Bean and Oats Dosa

Bean and Oats Dosa

Making dosas healthier or tastier is a bit like trying to gild a lily. Dosas are traditionally made with rice and lentils which are both terrifically healthy foods packed with fiber and protein, and you can just make a traditional dosa recipe healthier by making it with brown rice, as I usually do.

But sometimes the health nut in you just wants to push the limits.

Last week I soaked a cup of tiny white baby lima beans in water, planning to cook them into a curry some time during the week.
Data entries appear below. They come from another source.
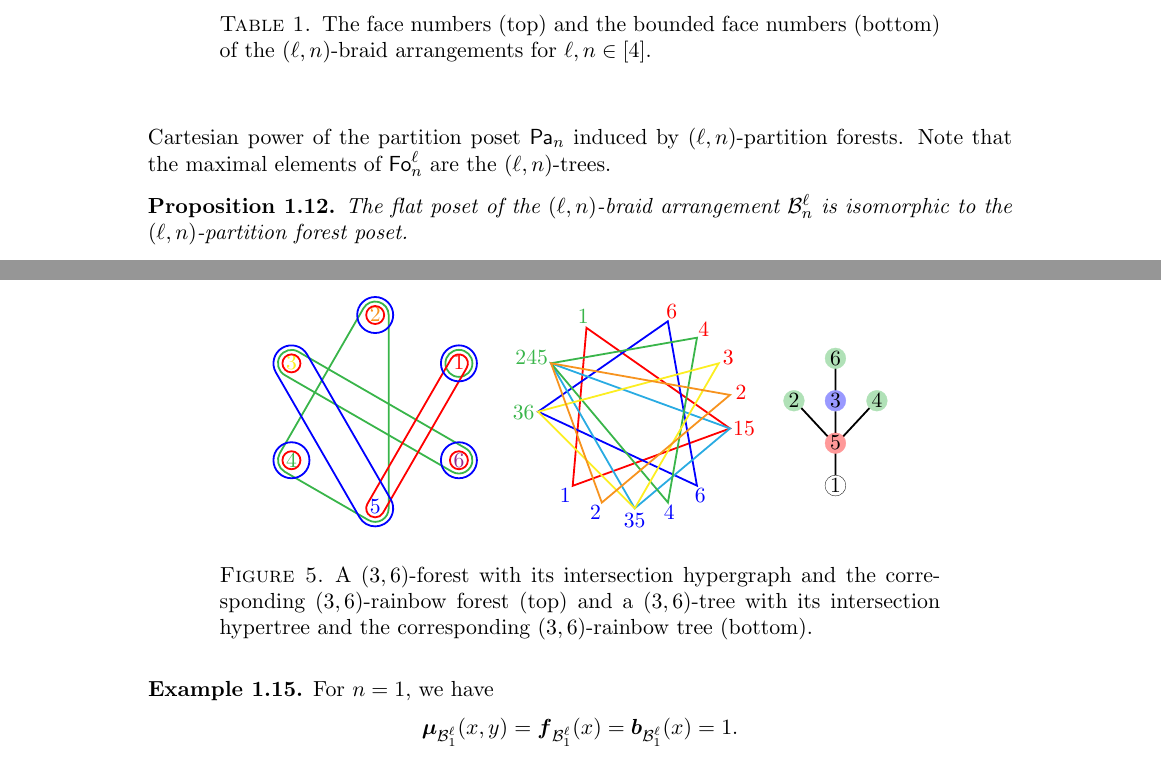
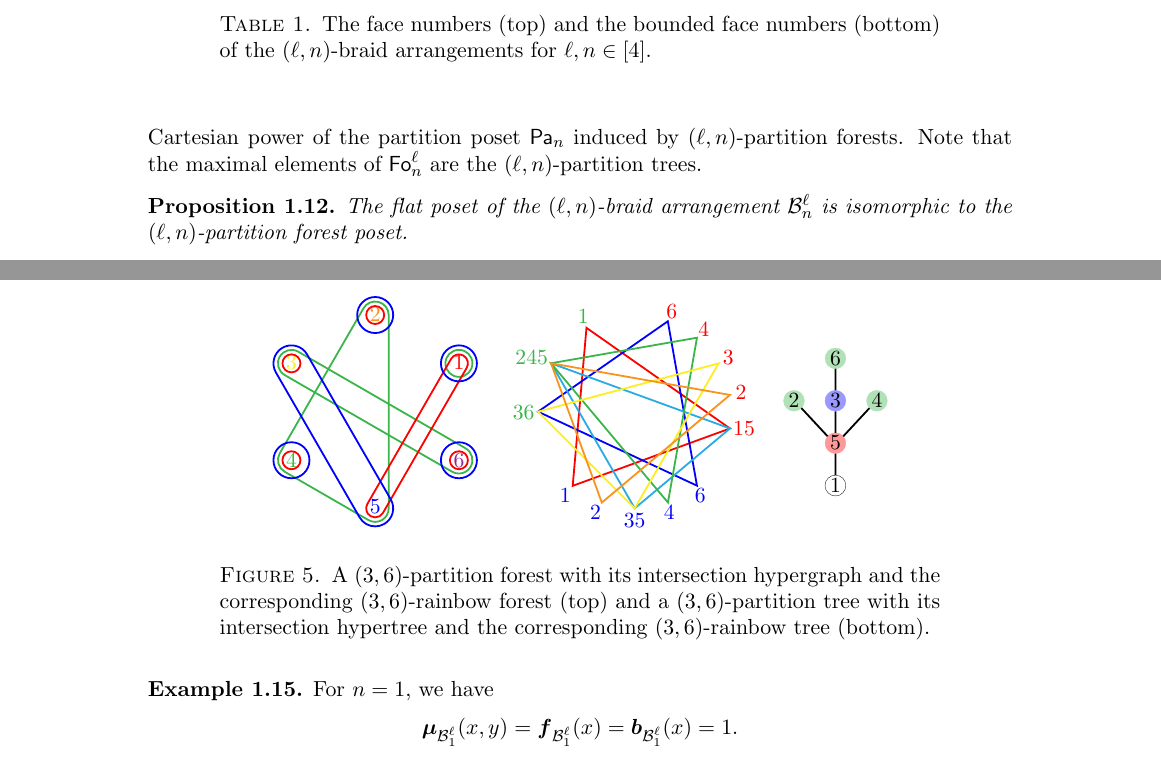
Before and after one commit to GuillaumeLaplante-Anfossi/Poissons, a LaTeX paper (paper/Poissons.tex, which reads paper/sec/fvectors.tex): two parts of pages 7 and 9 of 44 before the commit and two parts of pages 7 and 9 of 45 after it, joined at a grey line, cut so that both start at the same text. Compiled offline with pdfLaTeX.

```diff
--- a/paper/sec/fvectors.tex
+++ b/paper/sec/fvectors.tex
@@ -367,32 +367,14 @@
 See \cref{fig:forests}.
 The \defn{$(\ell,n)$-partition forest poset} is the poset~$\forestPoset$ on $(\ell,n)$-partition forests ordered by componentwise refinement.
 In other words, $\forestPoset$ is the subposet of the $\ell$th Cartesian power of the partition poset~$\partitionPoset$ induced by $(\ell,n)$-partition forests.
-Note that the maximal elements of~$\forestPoset$ are the $(\ell, n)$-trees.
+Note that the maximal elements of~$\forestPoset$ are the $(\ell, n)$-partition trees.
 %
 \begin{figure}
 	\centerline{\includegraphics[scale=.9]{forests}}
-	\caption{A $(3,6)$-forest with its intersection hypergraph and the corresponding $(3,6)$-rainbow forest (top) and a $(3,6)$-tree with its intersection hypertree and the corresponding $(3,6)$-rainbow tree (bottom).}
+	\caption{A $(3,6)$-partition forest with its intersection hypergraph and the corresponding $(3,6)$-rainbow forest (top) and a $(3,6)$-partition tree with its intersection hypertree and the corresponding $(3,6)$-rainbow tree (bottom).}
 	\label{fig:forests}
 \end{figure}
 \end{definition}
-
-%\begin{remark}
-%Note that by rooting each connected component of the $(\ell,n)$ forest in its smallest label and splitting hyperedges in edges between each vertex of the hyperedge and the closest vertex from the root one get the following alternative definitions for  $(\ell,n)$-forests and  $(\ell,n)$-trees:
-%A {$(\ell,n)$-forest} (resp.~{$(\ell,n)$-tree}) is a forest (resp. tree) in which:
-%\begin{itemize}
-%\item each root is the smallest in its connected component
-%\item edges are colored by $\{1, \ldots, \ell\}$
-%\item if a vertex $v$ is not a root, the unique path from $v$ to the root starts with an edge $e$ of color $c$: $e$ is then the only edge adjacent to $v$ of this color.
-%\end{itemize}
-%We represent this interpretation of $(\ell,n)$-forests on Figure \ref{fig:forests} and the according intersection poset of $\multiBraidArrangement[3][2]$ on Figure \ref{fig:braidArrangementTrees32}.
-%\vincent{Retravailler}
-%\end{remark}
-
-%\begin{figure}
-%	\centerline{\includegraphics[scale=.9]{figures/intersectionPosetBraidArrangementTrees32}}
-%	\caption{The flat poset of $\multiBraidArrangement[3][2]$ in terms of forests. See also \cref{fig:MultiBraidArrangement32}.}
-%	\label{fig:braidArrangementTrees32}
-%\end{figure}
 
 \begin{proposition}
 \label{prop:flatPosetMultiBraidArrangement}
```
Also changed, not shown: paper/figures/diagonalPermutahedron1.pdf (added), paper/figures/diagonalPermutahedron2.pdf (added), paper/sec/fvectors.tex (2 more changed lines), 2 other files.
But one day passed, then two, and I hadn’t come up with the inspiration I needed to use them up.

Bean and Oats Dosa

Meanwhile, I’d started to crave dosas and as I drove home from work the other evening and made a mental note to soak rice and lentils overnight, I remembered those beans. Why not, I thought?

But I’d still have to soak the rice, and even soaked in my parboiled style the rice needs at least two hours’ time. But oats, of course, need no soaking time, and I love their fresh, clean taste in just about anything. So why not dosas?

Bean and Oats Dosas it was for dinner, and delicious they were. I made them prettier and tastier by adding a handful of chopped coriander leaves, some curry leaves, and some green chillies, all of which gave them that lovely emerald hue. We polished them off my favorite way: with some green coriander-coconut chutney (although Desi prefers sambar with his dosa. Well, sometimes I get to do things my way.)

Here’s the recipe. Hope everyone’s having a great weekend!

Bean and Oats Dosa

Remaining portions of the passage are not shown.